You might think: “What does this have to do with me; I’m doing okay. It’s you, Adolphus, who needs a crutch to face the inevitability of death.” Well, I thought the same back then; so did everyone who professes belief in the Lord Jesus Christ. It is His sovereign will that chooses and saves you. No one, by strength of will, can save themselves. Everyone, whether saved or not, will stand before God’s judgment seat and give an account of ourselves. It is only by the merit of His Son, the Lord Jesus Christ, conferred to us through faith that we can face that judgment and live. All others will be sent away from His presence.

I offer you, not only the links above, but this verse for your consideration:

“For God so loved the world, that he gave his only Son, that whoever believes in him should not perish but have eternal life. John 3:16 (ESV)

Please, we beg of you, repent and believe.

Albert Mohler: The Authority of Scripture, Ligonier Ministries

Unless – a Conjunction

While doing research for a previous blog post, I noticed that John’s Gospel quotes the Lord Jesus several times using the word: unless.

Unless is interesting because it is a logic term.

Unless

/ənˈles/

conjunction

Except if (used to introduce a case in which a statement being made is not true or valid).

“Unless you have a photographic memory, repetition is vital”

Speaking English – How to Use “Unless,” July 10, 2013, Learn English with Rebecca [engVid RebeccaESL]

The Lord Jesus Christ used this conjunction to lead those who heard Him into God’s Kingdom.

Unless it is granted him by the Father, no one can come to me John 6:64-66 English Standard Version (ESV)

Unless the Father who sent me draws him, no one can come to me John 6:43-45 (ESV)

Unless one is born again he cannot see the kingdom of God John 3:2-3 (ESV)

Unless one is born of water and the Spirit, he cannot enter the kingdom of God John 3:4-6 (ESV)

Unless you believe that I am He you will die in your sins John 8:23-25 (ESV)
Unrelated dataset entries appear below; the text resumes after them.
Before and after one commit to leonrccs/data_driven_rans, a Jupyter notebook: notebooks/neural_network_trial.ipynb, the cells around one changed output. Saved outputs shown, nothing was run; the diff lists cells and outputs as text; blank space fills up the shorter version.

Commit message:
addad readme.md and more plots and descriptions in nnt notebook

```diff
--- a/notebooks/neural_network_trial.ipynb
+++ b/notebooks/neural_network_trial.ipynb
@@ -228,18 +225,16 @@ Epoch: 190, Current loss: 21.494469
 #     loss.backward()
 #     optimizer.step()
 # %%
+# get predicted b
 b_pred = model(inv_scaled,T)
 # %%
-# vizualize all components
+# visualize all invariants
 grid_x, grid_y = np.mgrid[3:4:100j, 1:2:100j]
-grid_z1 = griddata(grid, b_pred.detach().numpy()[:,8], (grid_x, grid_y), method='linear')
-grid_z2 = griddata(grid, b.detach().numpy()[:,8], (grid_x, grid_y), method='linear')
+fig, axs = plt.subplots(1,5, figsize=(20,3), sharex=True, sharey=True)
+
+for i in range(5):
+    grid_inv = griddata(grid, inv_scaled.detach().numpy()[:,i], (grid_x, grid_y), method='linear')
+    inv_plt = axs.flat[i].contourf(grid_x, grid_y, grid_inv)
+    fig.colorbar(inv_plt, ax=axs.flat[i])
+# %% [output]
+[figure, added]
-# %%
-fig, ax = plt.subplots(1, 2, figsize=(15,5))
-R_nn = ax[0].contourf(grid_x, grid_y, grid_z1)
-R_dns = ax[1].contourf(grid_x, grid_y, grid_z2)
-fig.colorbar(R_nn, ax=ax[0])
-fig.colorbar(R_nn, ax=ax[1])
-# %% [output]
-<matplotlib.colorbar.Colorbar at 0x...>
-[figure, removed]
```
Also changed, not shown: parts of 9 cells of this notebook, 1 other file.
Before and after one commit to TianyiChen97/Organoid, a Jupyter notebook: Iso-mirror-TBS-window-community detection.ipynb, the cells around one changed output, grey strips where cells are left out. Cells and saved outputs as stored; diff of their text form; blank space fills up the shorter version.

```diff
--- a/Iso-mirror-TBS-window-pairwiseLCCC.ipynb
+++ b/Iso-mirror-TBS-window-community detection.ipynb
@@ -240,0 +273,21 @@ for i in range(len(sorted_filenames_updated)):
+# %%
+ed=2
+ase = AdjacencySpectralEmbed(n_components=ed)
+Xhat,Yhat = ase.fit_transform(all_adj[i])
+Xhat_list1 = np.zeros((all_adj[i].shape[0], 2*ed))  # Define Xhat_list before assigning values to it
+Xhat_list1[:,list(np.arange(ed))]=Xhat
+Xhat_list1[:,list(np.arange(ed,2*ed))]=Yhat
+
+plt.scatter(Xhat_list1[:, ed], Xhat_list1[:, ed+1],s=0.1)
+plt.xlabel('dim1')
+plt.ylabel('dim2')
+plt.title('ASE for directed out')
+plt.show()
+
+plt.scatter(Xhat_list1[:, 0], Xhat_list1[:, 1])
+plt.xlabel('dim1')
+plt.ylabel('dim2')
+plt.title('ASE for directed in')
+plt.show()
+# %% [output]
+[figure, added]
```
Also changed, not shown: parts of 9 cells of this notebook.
To sum up, unless God the Father grants it and draws us we cannot come to the Lord Jesus. Unless one is born again, of water and the Spirit, we can neither see nor enter God’s Kingdom. And unless we believe that the Lord Jesus Christ is the God who saves, we will die condemned to eternal punishment.